This may be the first issue of Aviation History you are reading–or the 57th if you have been with us since our first issue in September 1990. You may be casually interested in this subject or a real devotee of our aviation heritage. Either way, you can increase your enjoyment of aviation history by keeping it in mind during your daily life.
Many of us are bored by being dragged to yard sales or antique shops. I use the time to browse for aviation-related items, keeping an eye open for aviation artifacts everywhere I go. I once found–and of course bought–a propeller spinner for a Beechcraft turboprop. Why? Why not! I still don’t know what to do with it, but nobody I know has one like it.
New books and prints are always good additions to personal collections. I bought artist’s proof No. 3 of Mud in Your Eye, by James Dietz, and it is now the centerpiece in my office–hanging right below a beautiful wooden propeller my wife gave me. I grabbed an early copy of the Jimmy Doolittle autobiography written with Aviation History contributing editor C.V. Glines and sent it to Doolittle, who autographed it for me six months before he died. It’s another of my treasures.
With another year over and the advent of a new millenium, thoughts begin turning to “let’s do something special” in the year 2000. Here are some activities that may expand your enjoyment and knowledge of aviation history–and provide some fun and interest for your family, too:
Attend an airshow. Excitement for everybody, aeronautical antiques for you.
Visit an aviation museum or any museum that includes aviation artifacts. Keep aviation museums in mind when planning upcoming vacations.
Help a kid build an aircraft model–and teach him or her its history. This is a good wintertime project to help fight cabin fever.
Become an aviation merit badge adviser for the Boy Scouts or Girl Scouts.
Help someone who has gathered or inherited aviation materials to donate them to a museum or university.
Look for the lists of suggested reading at the end of Aviation History features and read some books. If you have access to the Internet, the same goes for checking out aviation-related articles posted on our Web site at www.thehistorynet.com.
Volunteer at an aviation museum or any museum that needs help putting together an aviation history display.
Last but not least, keep reading Aviation History.
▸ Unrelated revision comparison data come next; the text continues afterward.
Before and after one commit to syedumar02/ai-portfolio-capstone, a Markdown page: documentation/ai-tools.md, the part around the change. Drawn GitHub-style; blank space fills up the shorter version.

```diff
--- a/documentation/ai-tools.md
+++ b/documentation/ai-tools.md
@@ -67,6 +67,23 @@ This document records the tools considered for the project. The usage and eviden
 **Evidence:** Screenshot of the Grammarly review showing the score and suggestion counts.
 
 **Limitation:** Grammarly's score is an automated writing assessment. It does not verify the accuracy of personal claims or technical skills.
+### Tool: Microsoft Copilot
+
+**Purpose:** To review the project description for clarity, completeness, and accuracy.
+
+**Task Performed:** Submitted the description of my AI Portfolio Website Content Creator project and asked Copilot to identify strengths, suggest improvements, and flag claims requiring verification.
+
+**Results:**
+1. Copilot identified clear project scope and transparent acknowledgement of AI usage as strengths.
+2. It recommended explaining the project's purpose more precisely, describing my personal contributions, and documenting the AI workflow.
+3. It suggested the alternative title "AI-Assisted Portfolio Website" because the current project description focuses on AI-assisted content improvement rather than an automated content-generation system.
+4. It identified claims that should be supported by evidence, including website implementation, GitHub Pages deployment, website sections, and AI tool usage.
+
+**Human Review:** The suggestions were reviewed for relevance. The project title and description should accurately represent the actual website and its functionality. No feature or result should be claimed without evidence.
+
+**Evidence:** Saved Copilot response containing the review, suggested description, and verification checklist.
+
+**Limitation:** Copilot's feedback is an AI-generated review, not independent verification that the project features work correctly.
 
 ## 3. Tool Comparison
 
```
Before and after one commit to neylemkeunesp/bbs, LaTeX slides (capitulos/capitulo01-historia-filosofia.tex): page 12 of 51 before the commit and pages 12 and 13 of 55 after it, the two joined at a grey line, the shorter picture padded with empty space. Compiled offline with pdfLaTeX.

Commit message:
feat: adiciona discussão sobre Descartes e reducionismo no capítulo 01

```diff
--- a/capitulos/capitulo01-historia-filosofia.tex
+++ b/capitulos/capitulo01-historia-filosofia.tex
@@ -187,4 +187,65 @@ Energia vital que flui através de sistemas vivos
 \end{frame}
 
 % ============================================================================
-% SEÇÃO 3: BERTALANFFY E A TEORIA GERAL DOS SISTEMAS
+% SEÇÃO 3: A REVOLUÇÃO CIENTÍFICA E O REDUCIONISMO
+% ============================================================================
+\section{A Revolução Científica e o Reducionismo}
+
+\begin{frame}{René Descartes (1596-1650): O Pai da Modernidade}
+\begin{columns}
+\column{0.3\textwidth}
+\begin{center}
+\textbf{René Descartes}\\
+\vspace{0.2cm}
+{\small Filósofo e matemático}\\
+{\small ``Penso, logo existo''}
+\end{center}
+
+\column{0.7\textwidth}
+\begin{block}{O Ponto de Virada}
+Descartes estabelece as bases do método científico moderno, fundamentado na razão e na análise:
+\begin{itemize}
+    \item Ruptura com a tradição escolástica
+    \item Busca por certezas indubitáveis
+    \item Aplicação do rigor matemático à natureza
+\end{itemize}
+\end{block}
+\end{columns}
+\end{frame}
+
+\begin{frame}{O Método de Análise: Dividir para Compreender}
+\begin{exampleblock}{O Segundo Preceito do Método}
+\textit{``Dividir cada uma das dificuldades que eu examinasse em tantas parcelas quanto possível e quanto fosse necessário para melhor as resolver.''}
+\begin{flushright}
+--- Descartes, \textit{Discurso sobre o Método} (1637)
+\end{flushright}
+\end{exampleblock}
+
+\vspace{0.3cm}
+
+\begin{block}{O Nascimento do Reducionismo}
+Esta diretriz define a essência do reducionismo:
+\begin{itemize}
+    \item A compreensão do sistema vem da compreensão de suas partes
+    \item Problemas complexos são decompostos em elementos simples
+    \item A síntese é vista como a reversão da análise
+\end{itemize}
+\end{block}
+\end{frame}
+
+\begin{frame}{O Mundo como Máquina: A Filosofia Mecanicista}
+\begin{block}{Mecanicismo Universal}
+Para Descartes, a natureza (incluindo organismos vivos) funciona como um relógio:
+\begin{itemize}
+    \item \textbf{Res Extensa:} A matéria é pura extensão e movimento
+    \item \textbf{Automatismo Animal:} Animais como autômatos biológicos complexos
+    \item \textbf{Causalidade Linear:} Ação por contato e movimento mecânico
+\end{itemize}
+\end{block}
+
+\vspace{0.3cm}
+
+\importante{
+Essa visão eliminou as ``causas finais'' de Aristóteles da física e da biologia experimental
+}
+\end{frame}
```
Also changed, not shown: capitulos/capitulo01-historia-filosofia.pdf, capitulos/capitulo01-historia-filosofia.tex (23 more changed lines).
We sincerely hope you will stick with us and read more of our offerings in future issues as we continually strive to balance our editorial mix and provide something of interest to every reader in every issue.
Speaking of expanding horizons, I recently started reading a section in another aviation history magazine that takes a critical look at how the impressions of future readers and historians may be affected by the way today’s recorders present facts. In the “Historiography” department of WWI Aero magazine, publisher-editor Leonard E. “Leo” Opdycke challenges his readers to maintain the ability to question the absoluteness of facts presented as pure, historical and cast-in-concrete.
Opdycke states: “I have tried to suggest that the writing of history is always a process of revision, and one has to take into account not only changing sources of information, new files and records which show up, but the larger issues of the overall slant that the historian is involved with in spite of himself. As social and economic and political situations change, and as we get older as a people, our views of the present and the past are always in motion.”
Opdycke notes that the media gets much of the blame for being “basically the source of all the problems, so the errors and slants and misstatements that have happened over the years can easily be attributed [to them],” but he says that it “goes much further than that, and the media people play only a part in it.”
Everyone with a sincere interest in preserving our heritage has a responsibility to read aviation history with an open mind, looking for clues to the writer’s slant on the topics while at the same time striving for a better understanding of the subject.
Arthur H. Sanfelici, Editor, Aviation History